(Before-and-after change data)
*** Block opens ***
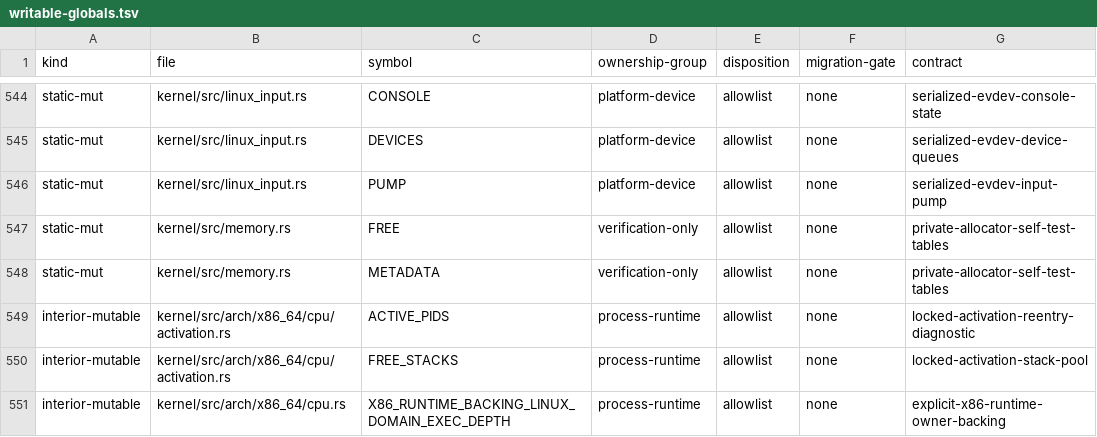
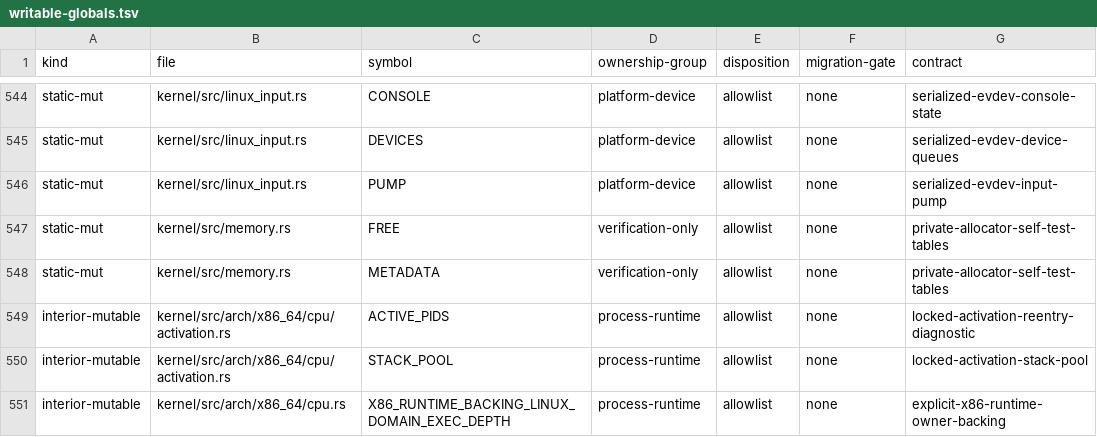
Before and after one commit to rvdende/ginux, a TSV file: docs/feedback-hardening/writable-globals.tsv, drawn as a sheet; only a part is shown, gaps mark what is left out.

```diff
--- a/docs/feedback-hardening/writable-globals.tsv
+++ b/docs/feedback-hardening/writable-globals.tsv
@@ -549,3 +549,3 @@ static-mut	kernel/src/memory.rs	METADATA	verification-only	allowlist	none	privat
 interior-mutable	kernel/src/arch/x86_64/cpu/activation.rs	ACTIVE_PIDS	process-runtime	allowlist	none	locked-activation-reentry-diagnostic
-interior-mutable	kernel/src/arch/x86_64/cpu/activation.rs	FREE_STACKS	process-runtime	allowlist	none	locked-activation-stack-pool
+interior-mutable	kernel/src/arch/x86_64/cpu/activation.rs	STACK_POOL	process-runtime	allowlist	none	locked-activation-stack-pool
 interior-mutable	kernel/src/arch/x86_64/cpu.rs	X86_RUNTIME_BACKING_LINUX_DOMAIN_EXEC_DEPTH	process-runtime	allowlist	none	explicit-x86-runtime-owner-backing
```
Also changed, not shown: 4 other files.
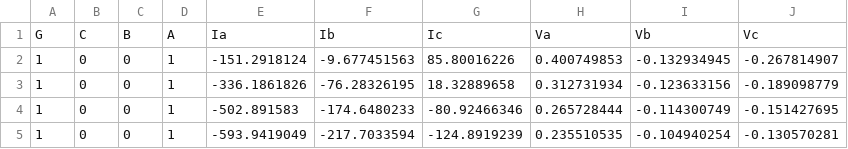
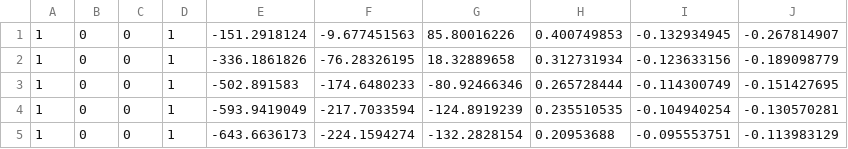
Before and after one commit to GuiAvella/Assignment-3, a CSV file: classData.csv, drawn as a sheet; only a part is shown; the shorter side is filled out with more unchanged rows; the diff names each change by its address in the sheet, - before the commit and + after, or states it on an @@ line.

Commit message:
Update classData.csv

```diff
--- a/classData.csv
+++ b/classData.csv
-row 1: G | C | B | A | Ia | Ib | Ic | Va | Vb | Vc
```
*** Block closes ***
= WORK TO COMPLETE =
Every line of the data above should be returned exactly, with the pictures removed.

= RESPONSE =
Before and after one commit to rvdende/ginux, a TSV file: docs/feedback-hardening/writable-globals.tsv, drawn as a sheet; only a part is shown, gaps mark what is left out.

```diff
--- a/docs/feedback-hardening/writable-globals.tsv
+++ b/docs/feedback-hardening/writable-globals.tsv
@@ -549,3 +549,3 @@ static-mut	kernel/src/memory.rs	METADATA	verification-only	allowlist	none	privat
 interior-mutable	kernel/src/arch/x86_64/cpu/activation.rs	ACTIVE_PIDS	process-runtime	allowlist	none	locked-activation-reentry-diagnostic
-interior-mutable	kernel/src/arch/x86_64/cpu/activation.rs	FREE_STACKS	process-runtime	allowlist	none	locked-activation-stack-pool
+interior-mutable	kernel/src/arch/x86_64/cpu/activation.rs	STACK_POOL	process-runtime	allowlist	none	locked-activation-stack-pool
 interior-mutable	kernel/src/arch/x86_64/cpu.rs	X86_RUNTIME_BACKING_LINUX_DOMAIN_EXEC_DEPTH	process-runtime	allowlist	none	explicit-x86-runtime-owner-backing
```
Also changed, not shown: 4 other files.
Before and after one commit to GuiAvella/Assignment-3, a CSV file: classData.csv, drawn as a sheet; only a part is shown; the shorter side is filled out with more unchanged rows; the diff names each change by its address in the sheet, - before the commit and + after, or states it on an @@ line.

Commit message:
Update classData.csv

```diff
--- a/classData.csv
+++ b/classData.csv
-row 1: G | C | B | A | Ia | Ib | Ic | Va | Vb | Vc
```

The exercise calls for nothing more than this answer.